* _What you are asked to do_
Go through the records below and show every line with the string "this".

* _Collected data_
%%
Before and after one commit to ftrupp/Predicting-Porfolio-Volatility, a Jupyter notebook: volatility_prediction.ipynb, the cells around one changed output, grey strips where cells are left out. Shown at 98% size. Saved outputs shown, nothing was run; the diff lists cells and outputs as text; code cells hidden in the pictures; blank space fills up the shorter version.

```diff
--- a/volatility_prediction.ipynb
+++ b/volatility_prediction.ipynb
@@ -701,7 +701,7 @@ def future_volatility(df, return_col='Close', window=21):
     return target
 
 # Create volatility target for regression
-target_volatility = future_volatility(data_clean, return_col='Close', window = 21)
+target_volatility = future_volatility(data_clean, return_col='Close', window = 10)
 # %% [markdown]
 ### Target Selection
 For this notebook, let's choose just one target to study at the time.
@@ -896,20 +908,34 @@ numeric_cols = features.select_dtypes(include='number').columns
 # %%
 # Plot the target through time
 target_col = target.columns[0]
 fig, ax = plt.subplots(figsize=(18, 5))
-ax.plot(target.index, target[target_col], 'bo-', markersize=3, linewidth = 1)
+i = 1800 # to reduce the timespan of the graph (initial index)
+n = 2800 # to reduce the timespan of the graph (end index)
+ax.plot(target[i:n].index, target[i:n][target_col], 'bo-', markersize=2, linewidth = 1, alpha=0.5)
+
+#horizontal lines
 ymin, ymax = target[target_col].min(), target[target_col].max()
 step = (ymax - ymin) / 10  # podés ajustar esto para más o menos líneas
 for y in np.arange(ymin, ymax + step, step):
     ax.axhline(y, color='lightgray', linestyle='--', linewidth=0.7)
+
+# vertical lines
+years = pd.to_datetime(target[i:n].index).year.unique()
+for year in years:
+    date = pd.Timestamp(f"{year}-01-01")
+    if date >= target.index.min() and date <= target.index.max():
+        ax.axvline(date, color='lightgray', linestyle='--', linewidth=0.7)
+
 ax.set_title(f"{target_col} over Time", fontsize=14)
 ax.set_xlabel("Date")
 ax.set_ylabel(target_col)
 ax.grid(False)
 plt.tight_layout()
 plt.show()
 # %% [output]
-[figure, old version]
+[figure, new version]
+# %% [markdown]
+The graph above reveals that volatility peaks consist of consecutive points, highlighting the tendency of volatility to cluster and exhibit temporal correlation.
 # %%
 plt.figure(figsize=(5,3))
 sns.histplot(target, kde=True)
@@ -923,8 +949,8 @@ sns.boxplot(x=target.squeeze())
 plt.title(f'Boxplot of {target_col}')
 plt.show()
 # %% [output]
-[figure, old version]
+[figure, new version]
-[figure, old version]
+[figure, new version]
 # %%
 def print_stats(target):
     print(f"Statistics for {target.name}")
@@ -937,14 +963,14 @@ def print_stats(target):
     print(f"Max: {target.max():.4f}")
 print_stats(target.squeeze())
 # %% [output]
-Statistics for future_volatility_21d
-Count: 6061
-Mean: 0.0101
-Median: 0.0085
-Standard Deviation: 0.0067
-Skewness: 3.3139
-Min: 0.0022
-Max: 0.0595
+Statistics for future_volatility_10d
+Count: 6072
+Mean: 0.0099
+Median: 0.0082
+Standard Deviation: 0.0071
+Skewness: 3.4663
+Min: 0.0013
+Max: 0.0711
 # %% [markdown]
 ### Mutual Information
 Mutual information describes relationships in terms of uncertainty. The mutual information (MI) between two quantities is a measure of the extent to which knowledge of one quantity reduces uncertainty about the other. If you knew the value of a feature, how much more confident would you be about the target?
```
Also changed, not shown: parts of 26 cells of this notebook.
%%
%%
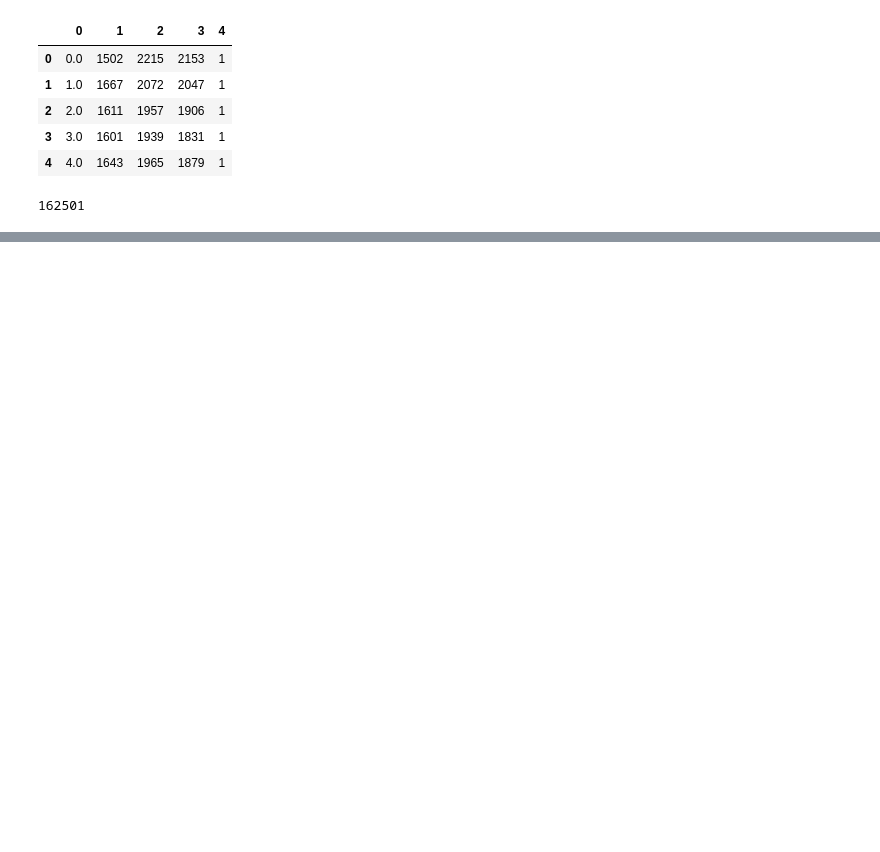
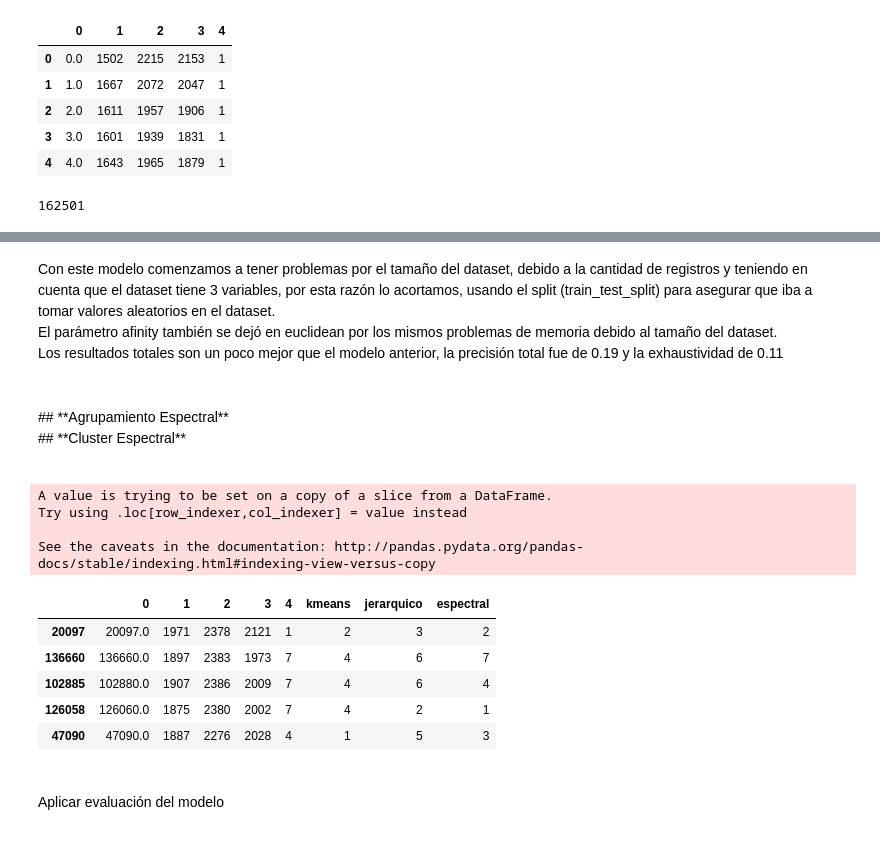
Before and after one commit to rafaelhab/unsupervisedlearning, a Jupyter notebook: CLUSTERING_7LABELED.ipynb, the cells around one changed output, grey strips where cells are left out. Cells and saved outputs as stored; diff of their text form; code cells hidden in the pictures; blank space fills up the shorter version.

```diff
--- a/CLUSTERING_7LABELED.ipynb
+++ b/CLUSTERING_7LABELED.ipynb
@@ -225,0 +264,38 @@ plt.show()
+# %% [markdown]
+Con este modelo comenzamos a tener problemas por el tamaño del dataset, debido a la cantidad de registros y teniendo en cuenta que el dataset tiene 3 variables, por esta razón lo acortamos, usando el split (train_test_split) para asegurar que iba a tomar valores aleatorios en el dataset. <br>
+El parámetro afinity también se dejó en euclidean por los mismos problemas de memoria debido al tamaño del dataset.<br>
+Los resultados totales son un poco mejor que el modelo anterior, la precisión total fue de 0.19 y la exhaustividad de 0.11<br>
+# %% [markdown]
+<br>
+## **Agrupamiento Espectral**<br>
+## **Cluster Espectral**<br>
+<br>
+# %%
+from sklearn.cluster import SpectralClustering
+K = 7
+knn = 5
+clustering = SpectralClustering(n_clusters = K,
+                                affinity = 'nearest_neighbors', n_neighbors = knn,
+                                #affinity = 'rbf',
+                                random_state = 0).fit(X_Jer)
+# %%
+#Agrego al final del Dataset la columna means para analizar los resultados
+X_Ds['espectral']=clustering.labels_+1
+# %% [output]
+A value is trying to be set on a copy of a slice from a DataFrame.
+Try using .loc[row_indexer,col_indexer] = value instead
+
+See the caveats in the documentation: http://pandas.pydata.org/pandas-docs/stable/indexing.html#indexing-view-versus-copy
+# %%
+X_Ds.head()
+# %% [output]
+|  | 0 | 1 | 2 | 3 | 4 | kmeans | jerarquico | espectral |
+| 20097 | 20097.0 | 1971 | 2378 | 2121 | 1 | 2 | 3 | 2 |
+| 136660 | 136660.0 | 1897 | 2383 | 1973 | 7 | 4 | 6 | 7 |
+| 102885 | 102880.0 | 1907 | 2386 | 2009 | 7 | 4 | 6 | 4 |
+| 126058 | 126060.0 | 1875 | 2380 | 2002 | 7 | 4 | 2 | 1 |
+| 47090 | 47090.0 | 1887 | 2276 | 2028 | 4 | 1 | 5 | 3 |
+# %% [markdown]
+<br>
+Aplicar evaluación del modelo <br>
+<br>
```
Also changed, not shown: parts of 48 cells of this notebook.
%%
* _Written response_
 For this notebook, let's choose just one target to study at the time.
Also changed, not shown: parts of 26 cells of this notebook.
Also changed, not shown: parts of 48 cells of this notebook.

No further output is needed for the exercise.